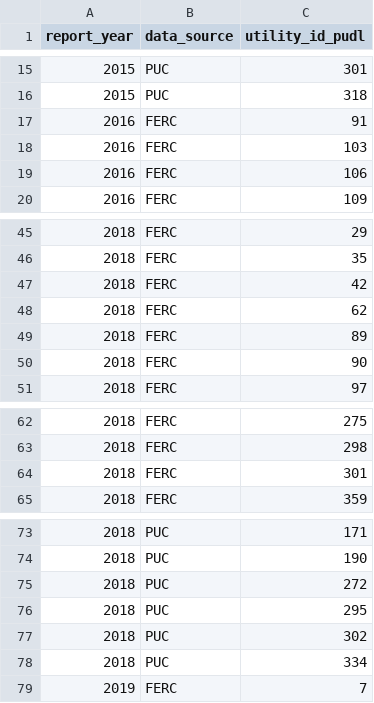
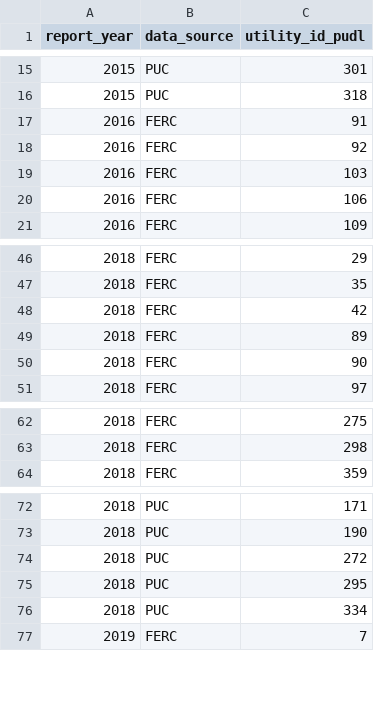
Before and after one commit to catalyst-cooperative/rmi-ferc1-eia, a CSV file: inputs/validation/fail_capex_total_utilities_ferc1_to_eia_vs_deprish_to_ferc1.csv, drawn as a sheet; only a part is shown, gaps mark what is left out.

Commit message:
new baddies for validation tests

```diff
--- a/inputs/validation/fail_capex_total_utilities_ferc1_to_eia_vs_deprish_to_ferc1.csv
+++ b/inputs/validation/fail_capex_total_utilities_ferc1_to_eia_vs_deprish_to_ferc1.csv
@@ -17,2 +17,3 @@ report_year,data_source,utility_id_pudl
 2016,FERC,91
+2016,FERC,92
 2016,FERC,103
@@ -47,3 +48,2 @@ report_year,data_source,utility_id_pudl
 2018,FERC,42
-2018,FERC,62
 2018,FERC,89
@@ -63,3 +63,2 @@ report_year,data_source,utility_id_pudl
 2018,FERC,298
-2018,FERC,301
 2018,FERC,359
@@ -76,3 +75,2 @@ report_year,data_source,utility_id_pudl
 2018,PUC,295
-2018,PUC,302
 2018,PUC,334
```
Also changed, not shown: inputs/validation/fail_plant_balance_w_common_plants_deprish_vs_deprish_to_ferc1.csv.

=-=-=-=-=

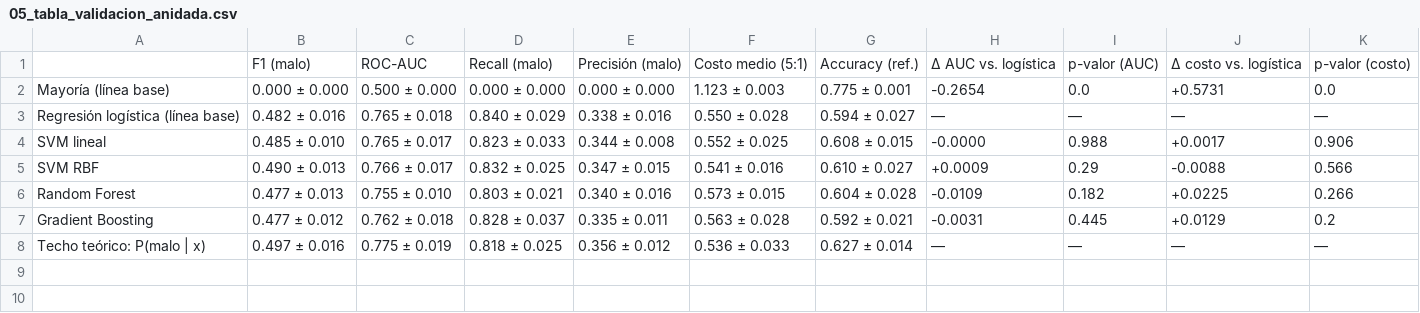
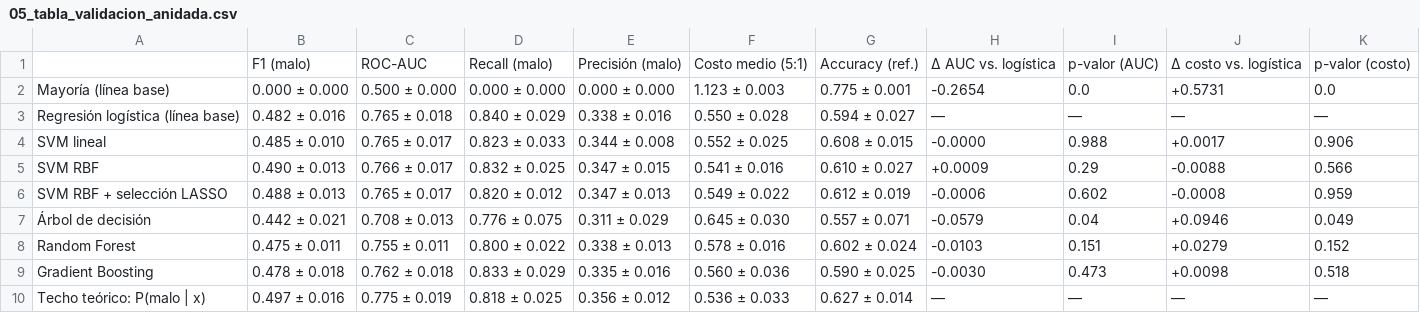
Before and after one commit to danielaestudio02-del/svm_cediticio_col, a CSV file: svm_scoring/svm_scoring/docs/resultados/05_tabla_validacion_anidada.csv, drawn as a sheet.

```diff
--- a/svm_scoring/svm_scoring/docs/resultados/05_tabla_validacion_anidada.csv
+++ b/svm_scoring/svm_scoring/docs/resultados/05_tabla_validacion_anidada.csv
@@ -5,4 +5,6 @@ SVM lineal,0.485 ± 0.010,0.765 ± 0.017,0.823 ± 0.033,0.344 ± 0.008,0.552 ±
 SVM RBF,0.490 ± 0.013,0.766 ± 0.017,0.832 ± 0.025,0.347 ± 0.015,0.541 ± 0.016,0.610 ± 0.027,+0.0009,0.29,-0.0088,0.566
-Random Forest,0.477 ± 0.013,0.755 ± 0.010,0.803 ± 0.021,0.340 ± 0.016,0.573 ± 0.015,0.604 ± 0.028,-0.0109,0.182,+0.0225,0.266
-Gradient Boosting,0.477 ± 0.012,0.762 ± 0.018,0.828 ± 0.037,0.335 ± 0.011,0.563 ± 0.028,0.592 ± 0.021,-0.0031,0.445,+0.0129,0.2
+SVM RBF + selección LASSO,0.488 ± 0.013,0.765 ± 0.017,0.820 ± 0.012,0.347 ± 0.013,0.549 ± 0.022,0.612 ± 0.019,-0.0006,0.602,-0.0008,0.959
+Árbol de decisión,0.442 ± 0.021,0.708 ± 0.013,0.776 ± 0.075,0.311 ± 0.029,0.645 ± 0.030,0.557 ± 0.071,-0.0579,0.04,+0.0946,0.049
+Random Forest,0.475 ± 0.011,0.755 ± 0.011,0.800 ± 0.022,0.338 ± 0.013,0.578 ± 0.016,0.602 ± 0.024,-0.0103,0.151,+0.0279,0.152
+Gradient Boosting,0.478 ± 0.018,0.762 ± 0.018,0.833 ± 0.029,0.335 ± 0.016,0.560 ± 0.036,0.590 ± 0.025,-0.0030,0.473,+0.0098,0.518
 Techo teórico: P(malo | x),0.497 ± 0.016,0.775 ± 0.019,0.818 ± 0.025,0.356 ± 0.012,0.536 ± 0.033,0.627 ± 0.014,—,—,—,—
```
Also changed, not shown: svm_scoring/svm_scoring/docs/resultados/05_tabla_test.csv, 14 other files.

=-=-=-=-=

Task item: Which lines in the records above contain the string "after"? Copy each one.

Your solution:
Before and after one commit to catalyst-cooperative/rmi-ferc1-eia, a CSV file: inputs/validation/fail_capex_total_utilities_ferc1_to_eia_vs_deprish_to_ferc1.csv, drawn as a sheet; only a part is shown, gaps mark what is left out.
Before and after one commit to danielaestudio02-del/svm_cediticio_col, a CSV file: svm_scoring/svm_scoring/docs/resultados/05_tabla_validacion_anidada.csv, drawn as a sheet.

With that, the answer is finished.